# WORK TO BE COMPLETED
Please show all lines of the records that include "axes".

# EXERCISE DATA
_ _ _ _ _
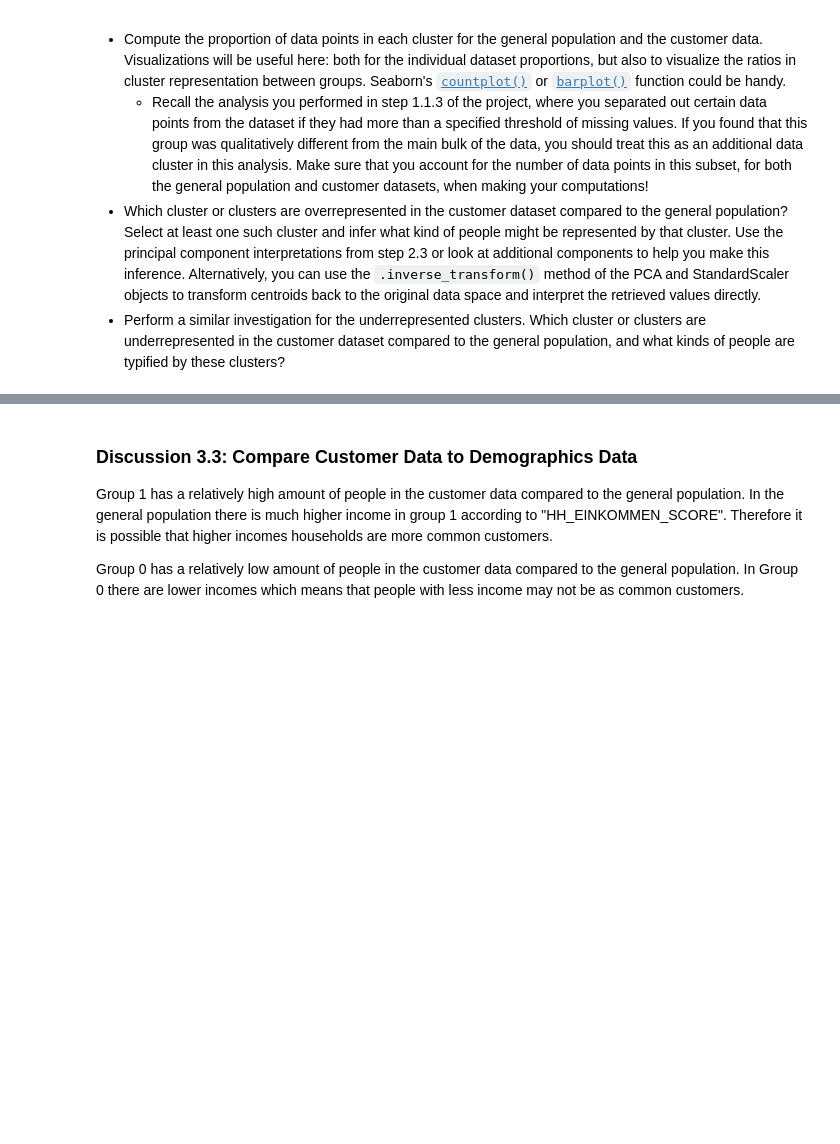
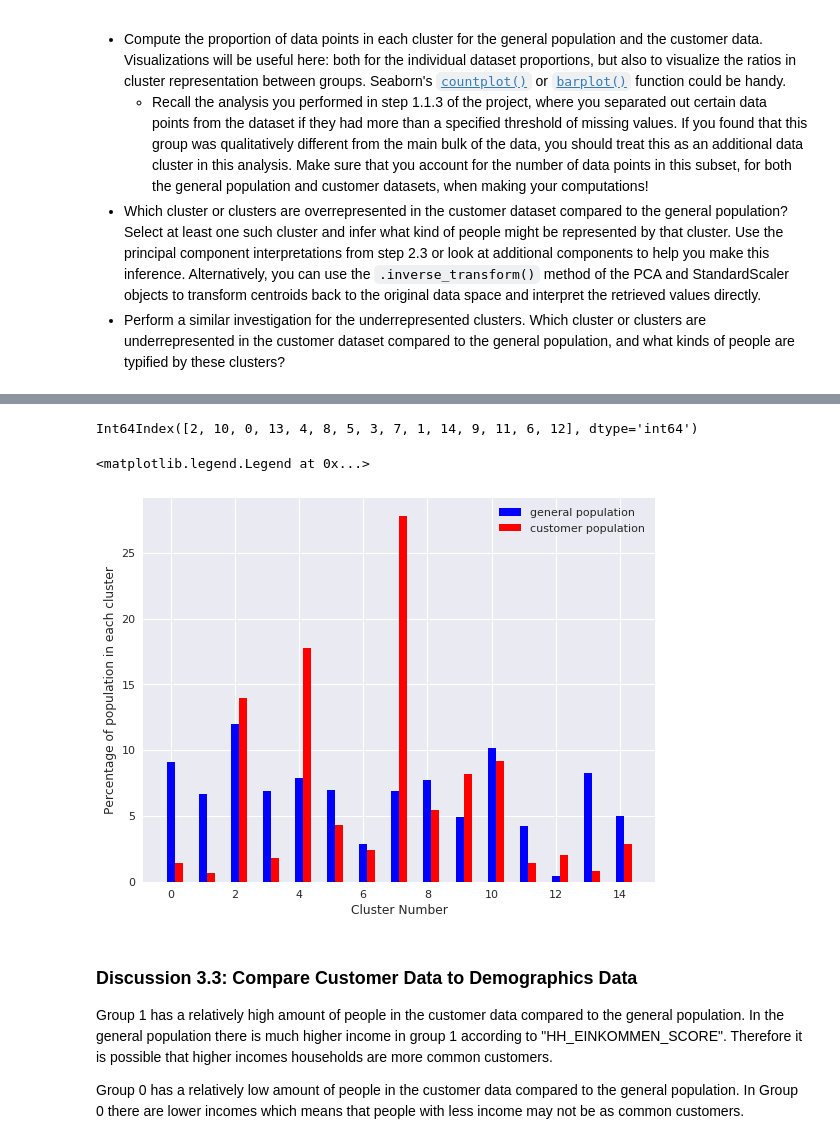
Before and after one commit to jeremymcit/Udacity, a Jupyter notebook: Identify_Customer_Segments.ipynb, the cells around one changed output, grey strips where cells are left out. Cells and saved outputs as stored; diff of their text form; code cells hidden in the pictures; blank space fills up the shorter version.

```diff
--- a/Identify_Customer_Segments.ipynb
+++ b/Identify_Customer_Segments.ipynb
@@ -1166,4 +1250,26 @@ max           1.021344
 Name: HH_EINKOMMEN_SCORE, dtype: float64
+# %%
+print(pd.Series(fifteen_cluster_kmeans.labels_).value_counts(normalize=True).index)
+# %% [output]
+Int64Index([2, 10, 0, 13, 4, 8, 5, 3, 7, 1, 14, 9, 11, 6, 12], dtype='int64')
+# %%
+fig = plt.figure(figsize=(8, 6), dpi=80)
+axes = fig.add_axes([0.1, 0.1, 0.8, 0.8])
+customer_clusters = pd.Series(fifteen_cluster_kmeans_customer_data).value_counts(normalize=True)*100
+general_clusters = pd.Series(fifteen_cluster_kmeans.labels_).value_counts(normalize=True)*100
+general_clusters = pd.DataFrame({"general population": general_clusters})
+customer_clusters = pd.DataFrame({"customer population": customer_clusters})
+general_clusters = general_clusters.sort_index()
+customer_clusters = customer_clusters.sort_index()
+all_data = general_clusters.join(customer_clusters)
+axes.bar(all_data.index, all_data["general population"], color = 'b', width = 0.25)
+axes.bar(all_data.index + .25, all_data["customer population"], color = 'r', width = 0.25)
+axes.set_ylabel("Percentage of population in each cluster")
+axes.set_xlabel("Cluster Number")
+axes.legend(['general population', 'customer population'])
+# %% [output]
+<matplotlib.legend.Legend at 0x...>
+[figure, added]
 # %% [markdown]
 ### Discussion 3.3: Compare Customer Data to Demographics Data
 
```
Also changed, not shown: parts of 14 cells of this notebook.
_ _ _ _ _
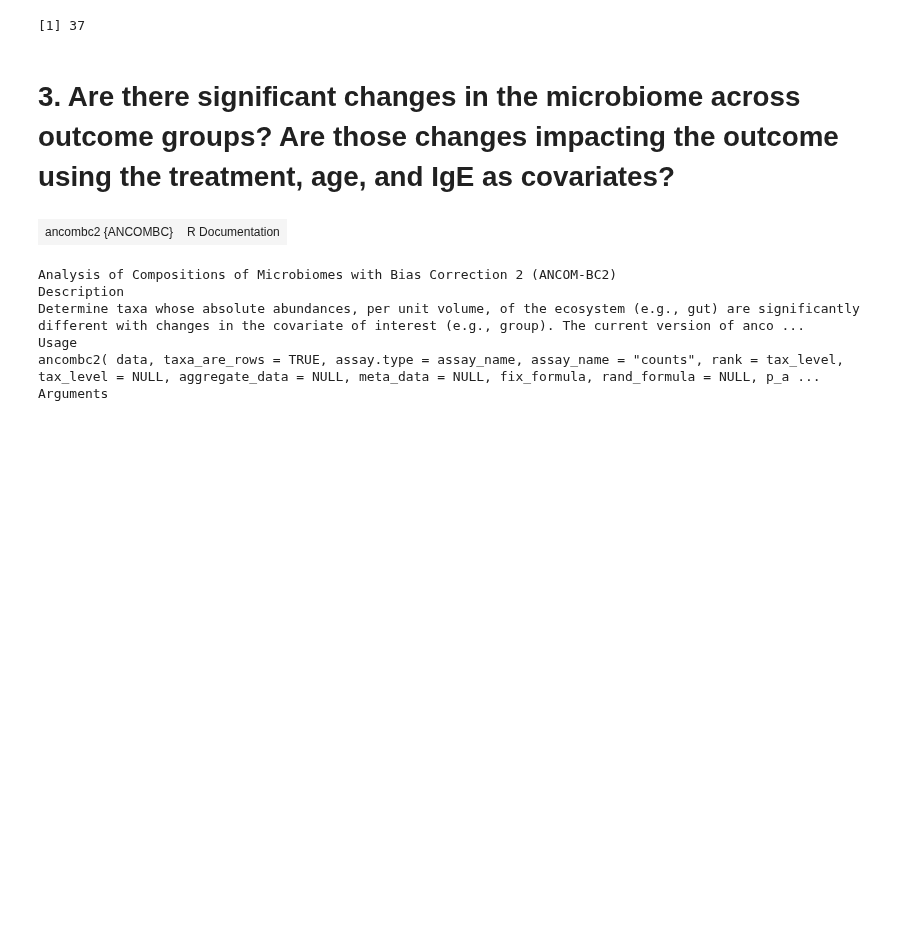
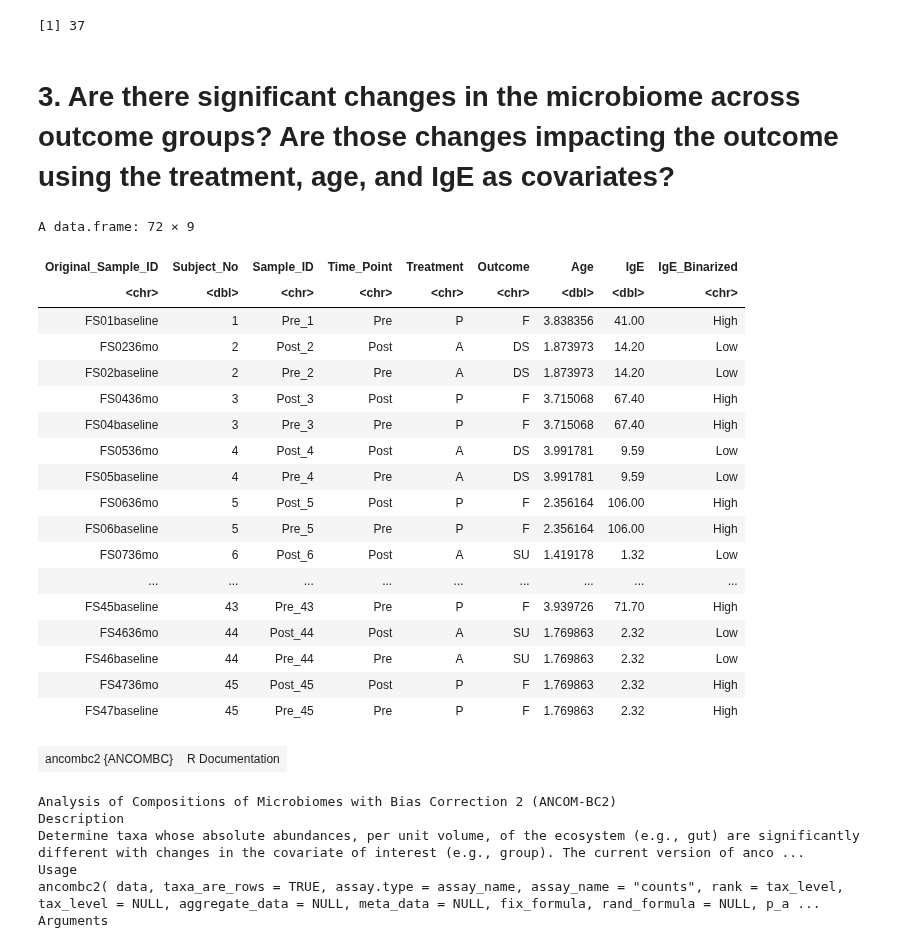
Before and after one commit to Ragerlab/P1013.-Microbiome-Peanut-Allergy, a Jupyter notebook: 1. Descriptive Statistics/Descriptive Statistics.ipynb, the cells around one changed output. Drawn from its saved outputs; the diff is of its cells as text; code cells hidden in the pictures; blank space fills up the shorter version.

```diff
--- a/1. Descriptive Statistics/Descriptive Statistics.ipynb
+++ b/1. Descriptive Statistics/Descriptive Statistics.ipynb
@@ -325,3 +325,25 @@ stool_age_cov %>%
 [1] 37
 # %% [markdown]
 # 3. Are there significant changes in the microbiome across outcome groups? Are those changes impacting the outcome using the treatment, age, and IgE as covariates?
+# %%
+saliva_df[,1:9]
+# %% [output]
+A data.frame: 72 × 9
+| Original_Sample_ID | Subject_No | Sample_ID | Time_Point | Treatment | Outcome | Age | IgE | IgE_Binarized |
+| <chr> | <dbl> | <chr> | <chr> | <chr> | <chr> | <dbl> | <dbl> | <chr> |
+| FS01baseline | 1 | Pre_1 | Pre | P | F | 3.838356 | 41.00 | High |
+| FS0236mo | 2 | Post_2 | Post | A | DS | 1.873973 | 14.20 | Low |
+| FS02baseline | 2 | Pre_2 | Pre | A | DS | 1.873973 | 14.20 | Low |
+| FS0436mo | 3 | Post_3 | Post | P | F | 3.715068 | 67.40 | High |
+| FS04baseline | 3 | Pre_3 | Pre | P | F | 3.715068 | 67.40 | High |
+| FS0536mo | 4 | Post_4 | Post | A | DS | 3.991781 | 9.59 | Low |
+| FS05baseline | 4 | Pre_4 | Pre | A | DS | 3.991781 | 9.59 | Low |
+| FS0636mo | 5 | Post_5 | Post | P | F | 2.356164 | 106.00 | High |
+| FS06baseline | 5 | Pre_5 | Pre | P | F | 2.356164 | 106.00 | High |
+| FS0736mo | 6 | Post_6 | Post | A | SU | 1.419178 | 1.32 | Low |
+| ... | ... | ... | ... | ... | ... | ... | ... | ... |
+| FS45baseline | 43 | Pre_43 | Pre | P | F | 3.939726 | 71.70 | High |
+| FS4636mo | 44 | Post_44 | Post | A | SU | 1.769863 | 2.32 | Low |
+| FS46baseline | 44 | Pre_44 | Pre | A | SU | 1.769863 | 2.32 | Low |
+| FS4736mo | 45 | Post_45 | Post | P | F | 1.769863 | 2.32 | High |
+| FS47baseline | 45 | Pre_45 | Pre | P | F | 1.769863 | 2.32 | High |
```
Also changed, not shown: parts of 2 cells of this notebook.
_ _ _ _ _
# REPLY TO THE TASK
+axes = fig.add_axes([0.1, 0.1, 0.8, 0.8])
+axes.bar(all_data.index, all_data["general population"], color = 'b', width = 0.25)
+axes.bar(all_data.index + .25, all_data["customer population"], color = 'r', width = 0.25)
+axes.set_ylabel("Percentage of population in each cluster")
+axes.set_xlabel("Cluster Number")
+axes.legend(['general population', 'customer population'])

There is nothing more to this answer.